’Geologic criteria that we identified in the study can help identify locations around the country that should be monitored or avoided,’ he added. ’By no means would all sites be susceptible to problems of water quality.’
Jackson and his postdoctoral fellow Mark Little collected core samples from four freshwater aquifers around the US that overlie potential CCS sites and incubated the samples in their lab at Duke University for a year, with CO2 bubbling through them.

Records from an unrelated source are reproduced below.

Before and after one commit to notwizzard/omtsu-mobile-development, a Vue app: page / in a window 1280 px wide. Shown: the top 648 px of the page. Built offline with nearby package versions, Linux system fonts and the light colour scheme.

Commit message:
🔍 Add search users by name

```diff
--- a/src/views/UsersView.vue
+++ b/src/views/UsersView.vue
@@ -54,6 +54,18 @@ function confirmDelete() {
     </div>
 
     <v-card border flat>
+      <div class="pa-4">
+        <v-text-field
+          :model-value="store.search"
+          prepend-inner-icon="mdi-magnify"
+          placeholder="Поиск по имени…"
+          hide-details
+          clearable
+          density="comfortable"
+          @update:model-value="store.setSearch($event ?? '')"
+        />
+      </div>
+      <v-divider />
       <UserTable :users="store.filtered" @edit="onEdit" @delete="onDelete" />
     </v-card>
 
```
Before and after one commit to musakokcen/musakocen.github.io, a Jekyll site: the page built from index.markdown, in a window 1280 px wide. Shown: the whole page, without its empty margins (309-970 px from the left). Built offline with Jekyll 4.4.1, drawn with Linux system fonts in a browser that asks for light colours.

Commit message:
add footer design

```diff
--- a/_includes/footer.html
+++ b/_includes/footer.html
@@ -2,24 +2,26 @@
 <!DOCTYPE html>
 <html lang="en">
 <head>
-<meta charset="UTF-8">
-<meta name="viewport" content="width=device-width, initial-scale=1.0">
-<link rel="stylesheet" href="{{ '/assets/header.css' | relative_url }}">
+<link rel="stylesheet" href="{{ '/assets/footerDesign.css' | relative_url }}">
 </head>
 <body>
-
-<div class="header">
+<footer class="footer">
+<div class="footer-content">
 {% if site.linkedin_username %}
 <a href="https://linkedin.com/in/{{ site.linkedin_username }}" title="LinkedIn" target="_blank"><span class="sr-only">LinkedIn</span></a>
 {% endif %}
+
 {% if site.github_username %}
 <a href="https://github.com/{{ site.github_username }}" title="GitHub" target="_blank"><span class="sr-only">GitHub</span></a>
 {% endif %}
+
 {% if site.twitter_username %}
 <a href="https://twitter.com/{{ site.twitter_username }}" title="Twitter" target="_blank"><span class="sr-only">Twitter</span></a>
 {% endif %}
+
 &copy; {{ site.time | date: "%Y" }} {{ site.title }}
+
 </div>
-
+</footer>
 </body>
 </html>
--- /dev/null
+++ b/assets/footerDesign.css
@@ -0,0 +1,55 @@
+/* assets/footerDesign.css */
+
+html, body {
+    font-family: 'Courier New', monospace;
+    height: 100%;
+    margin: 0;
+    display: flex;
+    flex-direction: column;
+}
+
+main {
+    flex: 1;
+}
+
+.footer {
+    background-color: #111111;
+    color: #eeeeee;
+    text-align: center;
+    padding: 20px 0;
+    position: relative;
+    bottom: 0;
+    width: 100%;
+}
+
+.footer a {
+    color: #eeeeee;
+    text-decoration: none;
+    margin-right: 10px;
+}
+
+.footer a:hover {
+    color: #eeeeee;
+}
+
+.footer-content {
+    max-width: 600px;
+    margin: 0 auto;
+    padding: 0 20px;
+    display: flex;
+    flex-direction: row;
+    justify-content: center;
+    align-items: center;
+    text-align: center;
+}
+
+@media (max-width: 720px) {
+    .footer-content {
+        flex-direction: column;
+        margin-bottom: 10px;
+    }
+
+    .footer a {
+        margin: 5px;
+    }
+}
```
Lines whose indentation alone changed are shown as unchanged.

After a year’s exposure to the CO2, analysis of the samples showed that were a number of potential sites where CO2 leaks drive contaminants up tenfold or more, in some cases to levels above the maximum contaminant loads set by the EPA for potable water. Three key factors — solid-phase metal mobility, carbonate buffering capacity and electron exchanges in the overlying freshwater aquifer — were found to influence the risk of drinking-water contamination from underground carbon leaks.
The study also identified four markers that scientists can use to test for early warnings of potential CO2 leaks. ’Along with changes in carbonate concentration and acidity of the water, concentrations of manganese, iron and calcium could all be used as geochemical markers of a leak, as their concentrations increase within two weeks of exposure to CO2,’ Jackson said.